2013 Mumford Lecture by Marshall Berman, “Emerging from the Ruins”

On the occasion of a special event celebrating the acquisition of books and papers of the late Distinguished Prof. Marshall Berman, the school is pleased to share Berman’s Mumford Lecture from May 2, 2013, “Emerging from the Ruins.”

In the annual Mumford Lecture convened by the Graduate Urban Design Program at the City College of New York, Marshall Berman spoke in the Great Hall.

Introduction by Program Director Michael Sorkin

Marshall Berman describes ruins as a process and shares vignettes from his early childhood to help contextualize the decades of planned destruction of the central Bronx needed to make way for the Cross Bronx Expressway. He describes the brutality of urbicide, masterfully weaving a heartful narrative with the staggering statistics of loss for the borough, all-the-while cognizant of certain positive infrastructural developments that the construction precipitated. Dr. Berman draws comparisons between New York and Jerusalem and creates accessible difficult biblical passages; he analyzes political and economic conditions through Marxist ideology, and raises difficult questions such as how do people in a murdered city live?. He remains humble; he drinks a Pepsi; he celebrates rap and graffiti as meaningful methods of self-expression; he acknowledges resilience, the very act of choosing life. And most of all Marshall Berman remains hopeful, having seen what good might arise from ruins, having witnessed New York in periods of great change, strife, and introspection.

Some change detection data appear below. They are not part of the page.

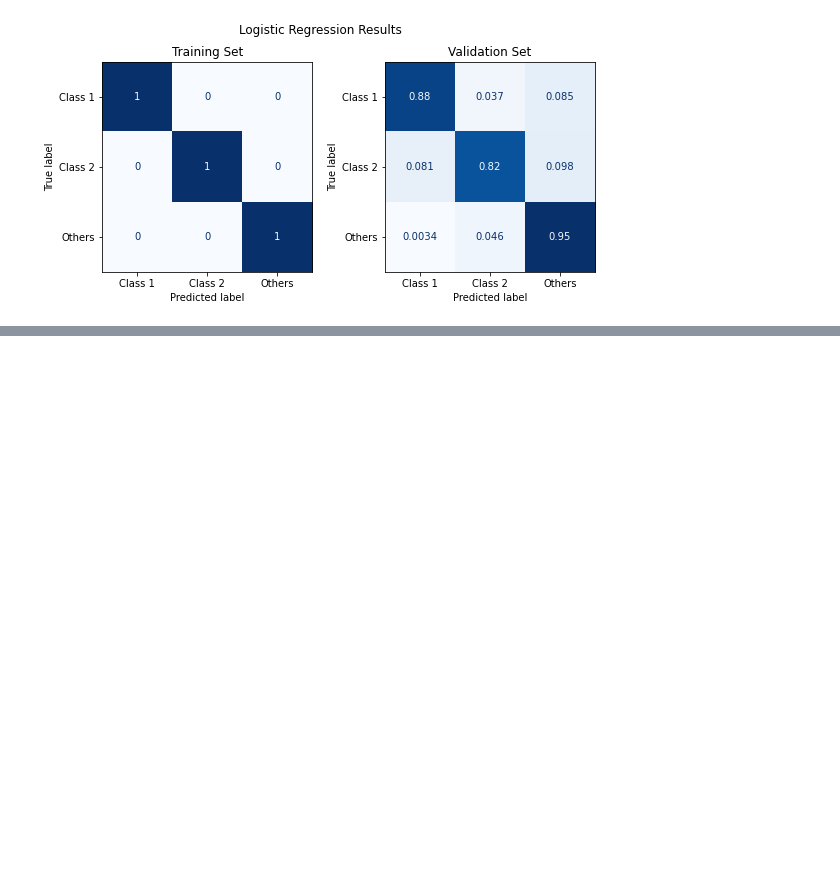
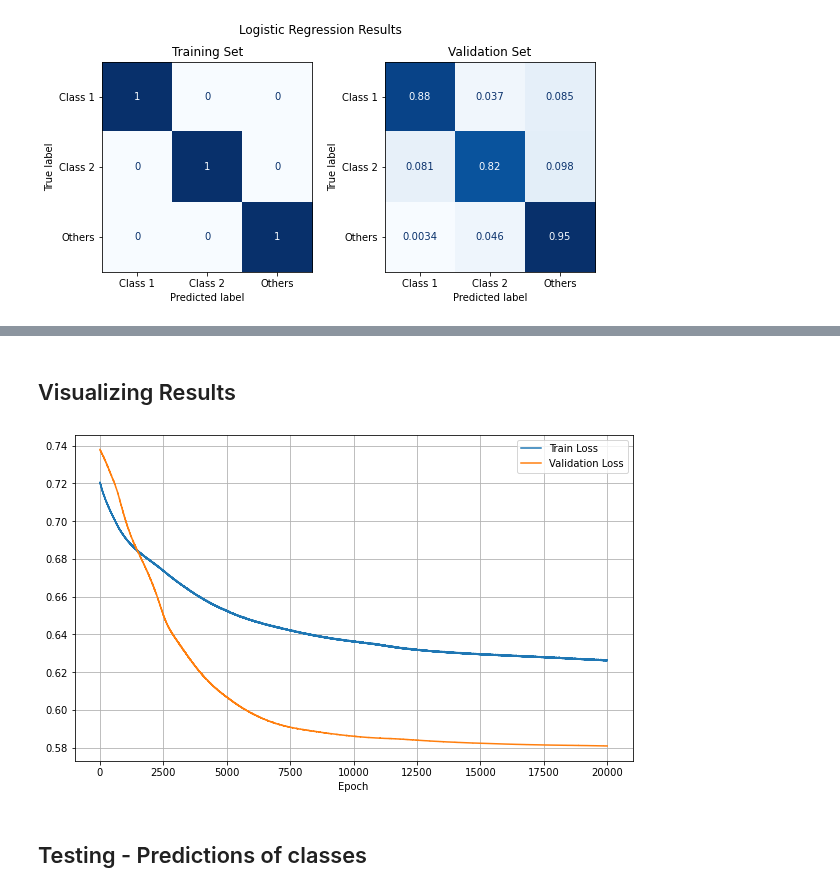
Before and after one commit to bcrompvoets/Random, a Jupyter notebook: Final_Project.ipynb, the cells around one changed output, grey strips where cells are left out. Saved outputs shown, nothing was run; the diff lists cells and outputs as text; code cells hidden in the pictures; blank space fills up the shorter version.

```diff
--- a/Final_Project.ipynb
+++ b/Final_Project.ipynb
@@ -246,0 +311,25 @@ plt.show()
+# %%
+%%time
+
+# set amounts of epochs
+epochs = 20000
+
+# initialize capture variables
+train_loss_all = []
+val_loss_all = []
+
+for epoch in range(0, epochs):
+    train_loss, train_predictions, train_truth_values = train(epoch, BaseNN, optimizer, train_loader, device)
+    val_loss, val_accuracy, val_predictions, val_truth_values = validate(BaseNN, val_loader, device)
+
+    # store loss in an array to plot
+    train_loss_all.append(train_loss)
+    val_loss_all.append(val_loss)
+
+    #scheduler.step()
+
+    # print outs
+    if epoch % 250 == 0:
+        print(f'Train Epoch: {epoch} ----- Train Loss: {train_loss.item():.6f}')
+        print(f'Validation Loss: {val_loss:.4f}')
+        #print(scheduler.get_last_lr())
@@ -246,0 +354,14 @@ plt.show()
+# %% [markdown]
+## Visualizing Results
+# %%
+fig, ax = plt.subplots(figsize=(10,6))
+ax.plot(train_loss_all, label='Train Loss')
+ax.plot(val_loss_all, label='Validation Loss')
+ax.set_xlabel('Epoch')
+ax.legend()
+ax.grid()
+plt.show()
+# %% [output]
+[figure, added]
+# %% [markdown]
+## Testing - Predictions of classes
```
Also changed, not shown: parts of 12 cells of this notebook, 27 other files.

Marshall Berman, staunch advocate for and devotee to education, ends his lecture with this statement:

CCNY is here so people can come up, so that they can grow up smart as well as handsome. So they can learn to make new covenants, and do new things. We’re here for them. But also, for our whole cosmopolitan city. We want their learning to be collective learning. Our students have a right to this, but really our whole city has the right to this. It has the right whether it knows it or not. It has the right whether it wants it or not.

New York has a tradition of great dreams. Its urbicidal ruins felt like a cosmic mockery of all of them. And yet, our city of ruins has become a place where people coming from everywhere can work together. Cities can be places where people will have the spirit and power to look, to meet, to talk, listen, share, to be there with each other.

Marshall Berman, then-distinguished professor at City College, author of All That Is Solid Melts Into Air: The Experience of Modernity, American philosopher, Marxist, and humanist, spent his lifetime interested in ruins. He published extensively, and heldegrees from Columbia University, University of Oxford, and Harvard University. His coined term “urbicide,” defined as the murder of cities, has been employed as a lens through which to understand contemporary urban phenomenon in cities around the world, including New York, Paris, and Jerusalem.